Task description: Copy all lines below that use the word "facts".

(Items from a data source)
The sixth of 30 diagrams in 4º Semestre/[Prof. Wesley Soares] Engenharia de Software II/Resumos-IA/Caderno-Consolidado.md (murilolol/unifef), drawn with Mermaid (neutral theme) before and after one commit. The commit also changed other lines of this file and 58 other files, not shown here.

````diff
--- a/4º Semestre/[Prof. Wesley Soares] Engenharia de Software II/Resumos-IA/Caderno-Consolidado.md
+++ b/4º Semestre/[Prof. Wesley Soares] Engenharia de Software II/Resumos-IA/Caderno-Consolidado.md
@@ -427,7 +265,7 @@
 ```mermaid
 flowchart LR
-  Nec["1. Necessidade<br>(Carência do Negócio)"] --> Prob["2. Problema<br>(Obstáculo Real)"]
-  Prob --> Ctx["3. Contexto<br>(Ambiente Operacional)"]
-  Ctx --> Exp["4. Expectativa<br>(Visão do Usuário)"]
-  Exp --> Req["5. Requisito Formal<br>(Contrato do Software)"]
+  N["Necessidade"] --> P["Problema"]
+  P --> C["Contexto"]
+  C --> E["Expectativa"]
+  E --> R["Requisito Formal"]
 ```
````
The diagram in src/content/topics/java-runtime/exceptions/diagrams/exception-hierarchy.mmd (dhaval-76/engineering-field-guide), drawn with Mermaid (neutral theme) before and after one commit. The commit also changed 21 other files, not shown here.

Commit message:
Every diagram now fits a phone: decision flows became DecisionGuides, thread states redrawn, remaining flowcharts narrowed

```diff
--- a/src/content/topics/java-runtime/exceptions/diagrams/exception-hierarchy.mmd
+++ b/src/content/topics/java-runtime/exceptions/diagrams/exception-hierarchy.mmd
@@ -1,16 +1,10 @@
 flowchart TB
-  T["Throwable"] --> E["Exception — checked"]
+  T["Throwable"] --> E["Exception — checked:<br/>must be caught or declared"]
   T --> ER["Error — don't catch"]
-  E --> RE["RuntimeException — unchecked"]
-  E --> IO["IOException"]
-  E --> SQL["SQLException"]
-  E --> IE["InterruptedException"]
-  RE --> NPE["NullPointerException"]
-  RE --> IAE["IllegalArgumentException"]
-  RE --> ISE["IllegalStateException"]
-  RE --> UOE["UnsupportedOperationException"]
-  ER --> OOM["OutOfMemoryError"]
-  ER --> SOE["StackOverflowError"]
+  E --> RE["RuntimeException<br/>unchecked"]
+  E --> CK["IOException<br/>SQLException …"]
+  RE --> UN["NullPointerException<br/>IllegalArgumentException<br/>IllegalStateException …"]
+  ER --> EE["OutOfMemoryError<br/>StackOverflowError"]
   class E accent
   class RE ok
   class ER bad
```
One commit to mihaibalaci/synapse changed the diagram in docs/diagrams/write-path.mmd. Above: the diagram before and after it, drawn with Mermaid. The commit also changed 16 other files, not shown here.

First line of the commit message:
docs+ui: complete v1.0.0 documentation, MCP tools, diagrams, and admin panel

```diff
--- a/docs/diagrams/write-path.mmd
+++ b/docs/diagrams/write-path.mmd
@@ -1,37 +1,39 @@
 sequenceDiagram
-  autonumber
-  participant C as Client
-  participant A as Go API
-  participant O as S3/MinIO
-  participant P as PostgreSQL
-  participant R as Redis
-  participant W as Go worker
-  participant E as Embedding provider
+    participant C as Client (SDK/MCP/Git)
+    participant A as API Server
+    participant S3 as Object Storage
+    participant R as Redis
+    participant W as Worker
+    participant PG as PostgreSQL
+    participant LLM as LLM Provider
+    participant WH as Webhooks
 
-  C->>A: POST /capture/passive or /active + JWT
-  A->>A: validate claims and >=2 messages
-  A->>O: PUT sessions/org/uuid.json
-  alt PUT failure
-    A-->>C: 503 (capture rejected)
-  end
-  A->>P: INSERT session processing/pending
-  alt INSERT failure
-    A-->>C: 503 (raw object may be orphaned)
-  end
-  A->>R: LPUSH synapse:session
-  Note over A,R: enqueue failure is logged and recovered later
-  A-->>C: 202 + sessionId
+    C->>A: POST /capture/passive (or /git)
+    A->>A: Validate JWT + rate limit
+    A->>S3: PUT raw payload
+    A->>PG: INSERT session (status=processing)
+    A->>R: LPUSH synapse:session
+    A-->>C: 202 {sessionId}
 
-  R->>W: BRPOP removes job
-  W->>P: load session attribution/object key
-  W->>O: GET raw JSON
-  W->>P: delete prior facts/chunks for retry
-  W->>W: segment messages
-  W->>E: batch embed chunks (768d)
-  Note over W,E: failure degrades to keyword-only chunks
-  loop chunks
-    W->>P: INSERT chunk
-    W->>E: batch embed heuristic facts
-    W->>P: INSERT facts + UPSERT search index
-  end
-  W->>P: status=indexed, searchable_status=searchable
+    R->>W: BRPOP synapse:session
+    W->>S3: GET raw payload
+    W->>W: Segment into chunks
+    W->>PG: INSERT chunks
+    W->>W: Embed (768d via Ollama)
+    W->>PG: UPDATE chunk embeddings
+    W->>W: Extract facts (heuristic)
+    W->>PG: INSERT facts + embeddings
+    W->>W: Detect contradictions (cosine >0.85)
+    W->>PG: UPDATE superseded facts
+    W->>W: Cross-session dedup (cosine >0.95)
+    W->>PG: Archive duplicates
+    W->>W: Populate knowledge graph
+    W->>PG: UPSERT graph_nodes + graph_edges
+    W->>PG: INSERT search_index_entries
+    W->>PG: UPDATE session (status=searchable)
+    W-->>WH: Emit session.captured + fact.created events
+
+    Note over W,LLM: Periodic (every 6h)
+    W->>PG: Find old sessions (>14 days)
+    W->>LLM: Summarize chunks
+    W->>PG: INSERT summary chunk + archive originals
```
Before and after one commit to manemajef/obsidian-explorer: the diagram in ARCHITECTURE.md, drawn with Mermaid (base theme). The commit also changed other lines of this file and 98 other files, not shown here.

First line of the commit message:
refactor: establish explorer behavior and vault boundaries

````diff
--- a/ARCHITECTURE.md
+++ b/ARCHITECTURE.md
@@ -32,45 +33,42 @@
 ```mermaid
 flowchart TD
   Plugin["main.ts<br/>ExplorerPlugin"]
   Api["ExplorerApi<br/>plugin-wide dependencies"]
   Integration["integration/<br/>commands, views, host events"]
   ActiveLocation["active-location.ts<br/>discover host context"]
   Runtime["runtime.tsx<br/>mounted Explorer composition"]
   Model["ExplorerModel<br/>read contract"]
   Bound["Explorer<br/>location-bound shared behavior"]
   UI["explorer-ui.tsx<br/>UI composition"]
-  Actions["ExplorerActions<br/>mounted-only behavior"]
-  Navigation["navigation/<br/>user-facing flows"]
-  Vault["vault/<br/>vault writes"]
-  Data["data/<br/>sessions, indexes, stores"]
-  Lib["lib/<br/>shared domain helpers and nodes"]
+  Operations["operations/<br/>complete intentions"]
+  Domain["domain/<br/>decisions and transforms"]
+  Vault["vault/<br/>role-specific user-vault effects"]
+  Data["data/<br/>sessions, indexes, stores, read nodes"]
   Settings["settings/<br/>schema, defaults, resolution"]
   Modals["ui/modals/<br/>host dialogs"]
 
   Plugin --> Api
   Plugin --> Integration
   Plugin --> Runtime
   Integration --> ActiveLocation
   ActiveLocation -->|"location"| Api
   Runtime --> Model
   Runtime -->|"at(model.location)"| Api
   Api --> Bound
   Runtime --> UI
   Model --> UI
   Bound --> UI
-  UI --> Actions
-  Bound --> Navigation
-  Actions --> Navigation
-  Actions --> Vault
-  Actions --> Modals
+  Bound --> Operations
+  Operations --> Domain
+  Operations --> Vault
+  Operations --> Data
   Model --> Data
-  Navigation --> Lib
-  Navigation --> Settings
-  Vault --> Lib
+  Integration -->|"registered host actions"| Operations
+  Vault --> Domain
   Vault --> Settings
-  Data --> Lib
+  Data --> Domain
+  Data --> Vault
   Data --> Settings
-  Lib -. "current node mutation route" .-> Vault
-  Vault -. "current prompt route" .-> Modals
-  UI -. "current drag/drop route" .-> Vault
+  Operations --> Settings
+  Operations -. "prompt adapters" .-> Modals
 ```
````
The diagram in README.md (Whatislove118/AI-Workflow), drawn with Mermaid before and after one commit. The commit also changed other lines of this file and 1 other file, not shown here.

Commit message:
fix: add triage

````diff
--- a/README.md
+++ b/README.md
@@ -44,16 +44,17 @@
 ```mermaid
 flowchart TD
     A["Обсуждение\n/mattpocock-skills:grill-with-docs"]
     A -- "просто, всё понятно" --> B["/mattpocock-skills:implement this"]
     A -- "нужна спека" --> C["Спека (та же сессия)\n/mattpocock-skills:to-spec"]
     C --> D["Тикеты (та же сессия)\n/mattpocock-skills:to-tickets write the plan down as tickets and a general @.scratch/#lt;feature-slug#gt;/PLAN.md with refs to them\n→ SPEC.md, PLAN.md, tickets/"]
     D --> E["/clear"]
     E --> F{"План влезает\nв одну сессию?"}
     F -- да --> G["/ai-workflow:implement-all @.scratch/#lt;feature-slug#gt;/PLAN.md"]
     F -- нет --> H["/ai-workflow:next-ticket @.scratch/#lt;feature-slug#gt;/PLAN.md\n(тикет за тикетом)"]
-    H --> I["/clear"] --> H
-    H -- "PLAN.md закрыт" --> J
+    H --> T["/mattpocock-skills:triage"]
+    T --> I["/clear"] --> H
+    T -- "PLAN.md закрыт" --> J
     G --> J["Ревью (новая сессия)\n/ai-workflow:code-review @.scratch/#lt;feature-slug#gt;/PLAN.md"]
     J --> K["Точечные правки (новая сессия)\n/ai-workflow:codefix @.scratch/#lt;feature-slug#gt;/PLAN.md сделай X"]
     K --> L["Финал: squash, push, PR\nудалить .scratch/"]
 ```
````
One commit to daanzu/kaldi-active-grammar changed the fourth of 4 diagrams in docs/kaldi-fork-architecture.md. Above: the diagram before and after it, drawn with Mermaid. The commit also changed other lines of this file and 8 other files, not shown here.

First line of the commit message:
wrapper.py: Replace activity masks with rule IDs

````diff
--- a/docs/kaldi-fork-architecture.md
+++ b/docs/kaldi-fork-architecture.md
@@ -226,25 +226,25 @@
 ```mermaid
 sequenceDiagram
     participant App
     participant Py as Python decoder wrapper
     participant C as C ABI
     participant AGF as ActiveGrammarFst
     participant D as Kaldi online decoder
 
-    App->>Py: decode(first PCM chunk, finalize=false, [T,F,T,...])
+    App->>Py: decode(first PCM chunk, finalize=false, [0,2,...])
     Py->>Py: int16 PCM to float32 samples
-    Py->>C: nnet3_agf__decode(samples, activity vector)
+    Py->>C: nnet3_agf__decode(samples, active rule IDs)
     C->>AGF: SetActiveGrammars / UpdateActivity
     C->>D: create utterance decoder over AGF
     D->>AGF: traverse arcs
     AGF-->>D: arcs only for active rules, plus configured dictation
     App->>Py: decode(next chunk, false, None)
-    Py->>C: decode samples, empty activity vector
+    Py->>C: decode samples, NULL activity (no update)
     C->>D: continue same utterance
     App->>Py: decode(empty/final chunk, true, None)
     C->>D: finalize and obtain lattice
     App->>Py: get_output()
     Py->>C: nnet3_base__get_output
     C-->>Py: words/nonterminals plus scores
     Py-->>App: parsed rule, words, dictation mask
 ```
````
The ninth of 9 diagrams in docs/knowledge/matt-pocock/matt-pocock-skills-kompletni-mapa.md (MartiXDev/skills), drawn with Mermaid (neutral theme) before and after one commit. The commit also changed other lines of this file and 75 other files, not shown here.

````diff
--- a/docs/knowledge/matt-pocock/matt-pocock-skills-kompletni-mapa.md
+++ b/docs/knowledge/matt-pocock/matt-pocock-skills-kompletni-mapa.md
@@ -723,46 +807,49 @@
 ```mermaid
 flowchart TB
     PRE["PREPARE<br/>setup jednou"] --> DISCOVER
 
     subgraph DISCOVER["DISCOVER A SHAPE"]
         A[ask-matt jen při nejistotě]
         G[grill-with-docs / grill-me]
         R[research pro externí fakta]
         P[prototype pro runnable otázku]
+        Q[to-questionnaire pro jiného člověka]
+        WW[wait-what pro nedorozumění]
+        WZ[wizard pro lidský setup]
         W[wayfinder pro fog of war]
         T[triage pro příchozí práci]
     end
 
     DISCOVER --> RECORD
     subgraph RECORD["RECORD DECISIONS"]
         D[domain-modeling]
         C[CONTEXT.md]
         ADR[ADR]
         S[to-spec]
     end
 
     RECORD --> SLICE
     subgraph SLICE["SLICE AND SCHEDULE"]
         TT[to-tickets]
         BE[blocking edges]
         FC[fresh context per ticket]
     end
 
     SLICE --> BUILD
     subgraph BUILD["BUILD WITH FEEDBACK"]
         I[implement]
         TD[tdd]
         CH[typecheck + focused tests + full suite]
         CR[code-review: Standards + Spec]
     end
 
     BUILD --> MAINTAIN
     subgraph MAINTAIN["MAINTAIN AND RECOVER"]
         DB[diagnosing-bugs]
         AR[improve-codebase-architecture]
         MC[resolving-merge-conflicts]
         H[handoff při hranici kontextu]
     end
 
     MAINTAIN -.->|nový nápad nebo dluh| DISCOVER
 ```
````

Completed task:
-  W->>P: delete prior facts/chunks for retry
-    W->>E: batch embed heuristic facts
-    W->>P: INSERT facts + UPSERT search index
+    W->>W: Extract facts (heuristic)
+    W->>PG: INSERT facts + embeddings
+    W->>PG: UPDATE superseded facts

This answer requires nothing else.